Standing in Domestic Violence Injunctions
Criminal defense attorneys deal with Domestic Violence injunctions because injunctions apply criminal laws through trials in a family court setting. In Florida, you can file five types of restraining orders to keep someone away from you. To learn more about them, check out my page on Domestic Violence. Of the five, only Domestic Violence injunctions require a special relationship between the parties. To file, you must prove a familial or household member relationship. In Alcon v. Collins, the First District Court of Appeal looks into a person’s standing to file this type of injunction.
Standing in General and Domestic Violence Injunctions
Simply put, standing defines the right to sue. For example, only the government may bring charges in criminal cases. Even if someone punched me, I don’t have standing to bring criminal Battery charges. The law reserves this right to the State of Florida.

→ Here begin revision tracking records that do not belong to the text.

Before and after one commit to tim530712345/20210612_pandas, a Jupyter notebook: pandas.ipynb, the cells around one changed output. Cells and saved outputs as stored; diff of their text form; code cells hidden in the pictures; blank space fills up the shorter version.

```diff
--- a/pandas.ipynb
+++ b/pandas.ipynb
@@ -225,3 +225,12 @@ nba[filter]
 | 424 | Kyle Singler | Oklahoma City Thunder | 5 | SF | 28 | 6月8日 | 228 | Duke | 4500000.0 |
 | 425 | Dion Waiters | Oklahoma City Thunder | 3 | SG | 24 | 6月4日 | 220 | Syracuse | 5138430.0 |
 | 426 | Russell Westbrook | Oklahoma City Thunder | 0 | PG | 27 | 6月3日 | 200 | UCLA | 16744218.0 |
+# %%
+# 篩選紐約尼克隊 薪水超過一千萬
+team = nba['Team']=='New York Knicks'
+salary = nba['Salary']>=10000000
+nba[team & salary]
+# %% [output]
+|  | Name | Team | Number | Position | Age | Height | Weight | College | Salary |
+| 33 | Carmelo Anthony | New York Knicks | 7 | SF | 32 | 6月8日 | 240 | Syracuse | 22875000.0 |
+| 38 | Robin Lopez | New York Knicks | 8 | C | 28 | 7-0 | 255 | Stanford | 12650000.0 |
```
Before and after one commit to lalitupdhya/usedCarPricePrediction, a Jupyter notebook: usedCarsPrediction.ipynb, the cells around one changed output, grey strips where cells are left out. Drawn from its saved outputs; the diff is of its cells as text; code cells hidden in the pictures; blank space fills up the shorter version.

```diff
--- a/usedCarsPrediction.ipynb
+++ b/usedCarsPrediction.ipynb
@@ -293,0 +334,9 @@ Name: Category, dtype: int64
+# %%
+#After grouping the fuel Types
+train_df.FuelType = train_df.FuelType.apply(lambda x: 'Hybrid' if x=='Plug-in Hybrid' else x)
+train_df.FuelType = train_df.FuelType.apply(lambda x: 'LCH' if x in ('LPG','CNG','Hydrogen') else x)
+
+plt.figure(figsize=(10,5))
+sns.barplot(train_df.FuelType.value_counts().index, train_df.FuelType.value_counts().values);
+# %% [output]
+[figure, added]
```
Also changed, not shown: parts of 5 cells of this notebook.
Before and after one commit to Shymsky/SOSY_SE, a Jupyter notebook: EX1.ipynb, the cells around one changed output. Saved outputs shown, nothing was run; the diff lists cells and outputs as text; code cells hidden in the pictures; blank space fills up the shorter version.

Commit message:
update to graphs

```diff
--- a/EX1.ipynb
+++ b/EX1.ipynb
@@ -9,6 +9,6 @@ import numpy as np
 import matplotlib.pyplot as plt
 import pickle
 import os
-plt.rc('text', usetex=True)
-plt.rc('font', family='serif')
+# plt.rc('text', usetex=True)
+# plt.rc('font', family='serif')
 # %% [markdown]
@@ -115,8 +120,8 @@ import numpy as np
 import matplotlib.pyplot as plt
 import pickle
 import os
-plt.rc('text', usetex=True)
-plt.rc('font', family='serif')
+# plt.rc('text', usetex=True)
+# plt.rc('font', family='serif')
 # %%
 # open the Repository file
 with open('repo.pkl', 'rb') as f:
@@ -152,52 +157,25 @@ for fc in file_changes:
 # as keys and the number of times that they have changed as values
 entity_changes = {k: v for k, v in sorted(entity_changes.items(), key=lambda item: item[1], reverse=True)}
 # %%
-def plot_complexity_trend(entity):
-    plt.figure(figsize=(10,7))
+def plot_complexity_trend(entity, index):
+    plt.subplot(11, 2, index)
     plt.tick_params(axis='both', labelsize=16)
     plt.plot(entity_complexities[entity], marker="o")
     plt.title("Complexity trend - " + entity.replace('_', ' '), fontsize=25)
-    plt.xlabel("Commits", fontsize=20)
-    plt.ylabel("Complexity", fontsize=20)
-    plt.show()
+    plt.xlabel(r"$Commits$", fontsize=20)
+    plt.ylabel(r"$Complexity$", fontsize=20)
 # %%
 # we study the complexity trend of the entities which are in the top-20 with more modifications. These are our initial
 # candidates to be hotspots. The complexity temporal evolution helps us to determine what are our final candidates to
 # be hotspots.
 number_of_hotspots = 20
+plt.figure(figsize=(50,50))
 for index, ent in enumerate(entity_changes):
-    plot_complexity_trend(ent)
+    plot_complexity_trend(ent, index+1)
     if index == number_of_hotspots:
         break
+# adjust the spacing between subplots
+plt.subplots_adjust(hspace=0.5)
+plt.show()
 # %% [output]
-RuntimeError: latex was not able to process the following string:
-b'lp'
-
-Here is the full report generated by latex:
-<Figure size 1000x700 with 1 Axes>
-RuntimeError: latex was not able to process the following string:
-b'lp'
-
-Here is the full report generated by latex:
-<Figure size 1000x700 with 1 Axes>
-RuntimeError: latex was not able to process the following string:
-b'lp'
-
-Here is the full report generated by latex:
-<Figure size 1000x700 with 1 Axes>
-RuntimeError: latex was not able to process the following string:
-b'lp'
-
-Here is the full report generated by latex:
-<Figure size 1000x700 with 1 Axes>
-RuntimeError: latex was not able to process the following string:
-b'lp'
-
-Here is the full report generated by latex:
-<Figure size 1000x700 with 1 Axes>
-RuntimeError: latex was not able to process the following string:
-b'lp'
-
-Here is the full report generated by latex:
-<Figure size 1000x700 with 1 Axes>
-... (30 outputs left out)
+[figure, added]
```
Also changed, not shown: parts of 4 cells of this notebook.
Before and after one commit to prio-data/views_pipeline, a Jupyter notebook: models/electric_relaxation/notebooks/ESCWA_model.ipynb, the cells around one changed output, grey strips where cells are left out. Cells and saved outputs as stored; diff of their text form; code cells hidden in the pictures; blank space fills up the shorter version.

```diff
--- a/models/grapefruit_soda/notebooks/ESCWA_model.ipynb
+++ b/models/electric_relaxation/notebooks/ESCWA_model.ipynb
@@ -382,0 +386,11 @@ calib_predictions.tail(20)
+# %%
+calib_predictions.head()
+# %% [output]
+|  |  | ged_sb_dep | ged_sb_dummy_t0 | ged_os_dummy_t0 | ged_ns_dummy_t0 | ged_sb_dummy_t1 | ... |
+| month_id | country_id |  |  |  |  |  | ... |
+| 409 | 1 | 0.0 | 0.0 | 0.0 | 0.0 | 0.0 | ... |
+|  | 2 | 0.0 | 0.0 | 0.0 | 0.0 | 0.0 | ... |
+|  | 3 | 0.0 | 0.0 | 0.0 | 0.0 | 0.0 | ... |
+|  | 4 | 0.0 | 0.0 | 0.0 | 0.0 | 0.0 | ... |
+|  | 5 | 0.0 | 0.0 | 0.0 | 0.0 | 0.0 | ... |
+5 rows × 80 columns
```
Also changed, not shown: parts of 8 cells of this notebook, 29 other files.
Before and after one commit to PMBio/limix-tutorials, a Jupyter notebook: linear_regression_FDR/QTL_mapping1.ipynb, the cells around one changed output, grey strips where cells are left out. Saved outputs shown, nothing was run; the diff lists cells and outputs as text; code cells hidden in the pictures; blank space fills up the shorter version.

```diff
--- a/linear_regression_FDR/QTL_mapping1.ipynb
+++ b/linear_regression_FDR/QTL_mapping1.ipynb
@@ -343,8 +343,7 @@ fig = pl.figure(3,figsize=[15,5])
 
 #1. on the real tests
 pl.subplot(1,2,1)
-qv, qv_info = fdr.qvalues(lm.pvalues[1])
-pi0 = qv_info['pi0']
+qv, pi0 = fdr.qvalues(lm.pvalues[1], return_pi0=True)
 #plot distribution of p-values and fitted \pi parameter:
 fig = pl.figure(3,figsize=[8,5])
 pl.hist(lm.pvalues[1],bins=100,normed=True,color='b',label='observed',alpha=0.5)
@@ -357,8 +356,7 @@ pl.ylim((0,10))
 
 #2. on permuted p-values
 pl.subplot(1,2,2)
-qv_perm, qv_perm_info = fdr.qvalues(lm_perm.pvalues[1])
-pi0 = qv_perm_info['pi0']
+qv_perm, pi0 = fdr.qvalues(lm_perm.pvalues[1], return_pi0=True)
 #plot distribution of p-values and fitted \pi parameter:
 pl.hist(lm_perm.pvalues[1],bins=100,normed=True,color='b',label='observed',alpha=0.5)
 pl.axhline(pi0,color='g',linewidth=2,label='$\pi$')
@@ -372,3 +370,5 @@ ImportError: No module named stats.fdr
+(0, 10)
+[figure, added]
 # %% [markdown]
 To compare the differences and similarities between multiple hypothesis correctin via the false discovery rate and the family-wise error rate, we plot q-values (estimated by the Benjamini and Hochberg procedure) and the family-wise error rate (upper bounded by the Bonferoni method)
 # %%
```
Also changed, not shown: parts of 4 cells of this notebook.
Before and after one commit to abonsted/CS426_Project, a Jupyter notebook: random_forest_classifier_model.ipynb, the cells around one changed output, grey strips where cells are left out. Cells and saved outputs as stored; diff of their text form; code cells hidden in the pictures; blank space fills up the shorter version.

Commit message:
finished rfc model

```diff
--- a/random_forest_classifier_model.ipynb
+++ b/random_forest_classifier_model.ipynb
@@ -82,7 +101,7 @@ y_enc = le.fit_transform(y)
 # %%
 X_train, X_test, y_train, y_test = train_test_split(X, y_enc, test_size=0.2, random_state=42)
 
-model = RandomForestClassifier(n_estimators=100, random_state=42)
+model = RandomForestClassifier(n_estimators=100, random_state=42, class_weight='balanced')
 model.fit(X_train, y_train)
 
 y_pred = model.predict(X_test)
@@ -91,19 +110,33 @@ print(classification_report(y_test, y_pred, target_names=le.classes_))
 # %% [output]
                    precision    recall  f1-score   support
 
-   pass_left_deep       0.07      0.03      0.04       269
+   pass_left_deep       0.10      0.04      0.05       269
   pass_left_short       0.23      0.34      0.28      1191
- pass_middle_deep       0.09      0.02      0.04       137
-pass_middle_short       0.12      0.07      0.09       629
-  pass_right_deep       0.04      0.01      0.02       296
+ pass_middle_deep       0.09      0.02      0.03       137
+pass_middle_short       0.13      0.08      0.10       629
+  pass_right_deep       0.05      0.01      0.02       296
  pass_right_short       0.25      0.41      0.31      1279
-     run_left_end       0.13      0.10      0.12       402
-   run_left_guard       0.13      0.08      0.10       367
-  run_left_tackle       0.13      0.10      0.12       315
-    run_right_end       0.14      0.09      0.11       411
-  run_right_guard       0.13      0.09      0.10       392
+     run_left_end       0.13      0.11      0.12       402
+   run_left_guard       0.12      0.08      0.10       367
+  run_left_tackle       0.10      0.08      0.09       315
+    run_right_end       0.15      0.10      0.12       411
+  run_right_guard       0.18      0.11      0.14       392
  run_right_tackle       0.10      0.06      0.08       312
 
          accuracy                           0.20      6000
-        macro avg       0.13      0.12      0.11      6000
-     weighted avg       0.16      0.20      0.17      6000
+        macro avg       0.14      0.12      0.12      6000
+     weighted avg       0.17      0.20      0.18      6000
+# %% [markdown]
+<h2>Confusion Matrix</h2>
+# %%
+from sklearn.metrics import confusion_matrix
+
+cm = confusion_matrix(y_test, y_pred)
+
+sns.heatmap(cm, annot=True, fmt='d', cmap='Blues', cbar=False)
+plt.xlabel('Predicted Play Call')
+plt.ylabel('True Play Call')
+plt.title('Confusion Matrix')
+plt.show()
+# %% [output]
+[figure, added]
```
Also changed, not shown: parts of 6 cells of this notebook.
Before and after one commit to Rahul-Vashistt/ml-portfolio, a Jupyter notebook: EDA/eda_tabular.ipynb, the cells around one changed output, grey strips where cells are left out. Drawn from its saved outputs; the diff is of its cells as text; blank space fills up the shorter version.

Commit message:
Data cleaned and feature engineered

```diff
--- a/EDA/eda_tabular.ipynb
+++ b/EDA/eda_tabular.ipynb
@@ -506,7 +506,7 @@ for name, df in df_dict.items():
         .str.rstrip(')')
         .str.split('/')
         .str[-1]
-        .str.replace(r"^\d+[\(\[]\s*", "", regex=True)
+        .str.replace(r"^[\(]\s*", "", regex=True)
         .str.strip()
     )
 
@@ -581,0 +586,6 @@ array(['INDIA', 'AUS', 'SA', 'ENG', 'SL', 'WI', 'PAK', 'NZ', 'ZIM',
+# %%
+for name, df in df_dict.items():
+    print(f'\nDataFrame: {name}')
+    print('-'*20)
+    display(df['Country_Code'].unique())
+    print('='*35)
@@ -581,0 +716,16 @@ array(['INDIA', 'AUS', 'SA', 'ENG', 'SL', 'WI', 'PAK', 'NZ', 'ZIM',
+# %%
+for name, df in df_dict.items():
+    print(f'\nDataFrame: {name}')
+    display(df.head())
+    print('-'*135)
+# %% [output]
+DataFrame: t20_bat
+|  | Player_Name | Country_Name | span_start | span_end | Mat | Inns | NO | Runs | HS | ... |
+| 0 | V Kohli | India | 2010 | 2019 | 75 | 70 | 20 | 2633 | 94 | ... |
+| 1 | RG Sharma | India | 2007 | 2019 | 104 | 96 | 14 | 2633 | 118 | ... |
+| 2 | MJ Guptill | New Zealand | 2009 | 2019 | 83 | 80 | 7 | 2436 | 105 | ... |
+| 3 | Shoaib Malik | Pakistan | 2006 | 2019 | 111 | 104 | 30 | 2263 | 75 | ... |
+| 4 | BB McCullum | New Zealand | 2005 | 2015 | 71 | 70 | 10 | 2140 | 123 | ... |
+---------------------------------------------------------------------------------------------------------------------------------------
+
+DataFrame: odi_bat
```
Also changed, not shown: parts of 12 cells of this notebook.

To file Domestic Violence restraining orders, the State of Florida says that you must share a familial or household member relationship. The law defines it. It’s pretty wordy.
A family or household member means spouses, former spouses, persons related by blood or marriage, persons who are presently residing together as if a family or who have resided together in the past as if a family, and persons who are parents of a child in common regardless of whether they have been married. With the exception of persons who have a child in common, the family or household members must be currently residing or have in the past resided together in the same single dwelling unit.
Facts of the Case
Ms. Collins, while engaged to another man, becomes friends with Mr. Alcon. She visits Mr. Alcon in California on a couple occasions. After her last visit, she files a Domestic Violence injunction in Florida against him. On a related note, you can file an injunction wherever you live.
At the hearing, Mr. Alcon challenges her standing to file this type of injunction. Ms. Collins testifies that she’s engaged to another man and that nothing romantic happened with Mr. Alcon. She visited California and stayed with him looking for a job. Despite this testimony, the judge denies his objection. He finds standing and rules for Ms. Collins.
In California, Mr. Alcon files a Domestic Violence injunction against Ms. Collins. At that hearing, Ms. Collins again says the relationship was platonic, seeking to dismiss the case. Moreover, she says they weren’t living together. Eventually, her lawyer sees the conflict. If they were platonic and never lived together, how could Ms. Collins get a restraining order in Florida? When questioned by the judge, Ms. Collins says she chose a Domestic Violence petition because a clinic told her she should. Obviously, she filed it without help from a criminal defense attorney.
With this new testimony, Mr. Alcon files a motion in Florida, looking for relief from the injunction. Nevertheless, the judge denies the motion. Then Mr. Alcon appeals.
Familial or Household Relationship
Clearly, the Court rules that Ms. Collins lacks standing to file a Domestic Violence restraining order. Because she files the case, she bears the burden to prove standing. To meet her burden, she must show shared legal residence. Ultimately, legal residence is the concurrence of the fact and intention.
Despite this burden, she insists in both hearings that they never shared a familial or household relationship. Later, she testifies they weren’t living together in California. Accordingly, the Court uses her words against her. Because she swears they never resided together in the past as a family, she fails to prove legal residence. Therefore, they lack a familial or household member relationship and the Court dismisses the injunction.
Read the Alcon v. Collins opinion here!
Talk to an Experienced Florida Criminal Defense Attorney!
While we sympathize with Ms. Collins, this sort of mistake gets made by people who file motions without help from a lawyer. For years, Mr. Brown worked with a family law firm handling injunctions for their clients. He’s filed them and he’s defended them. He’s even defended a client facing both an injunction and criminal charges at the same time. Because these matters are especially tricky, call Mr. Brown as soon as you can to see if he can help you best protect yourself! Reach out over the phone at (954) 524-6700 or through the Contact Page if you have any questions.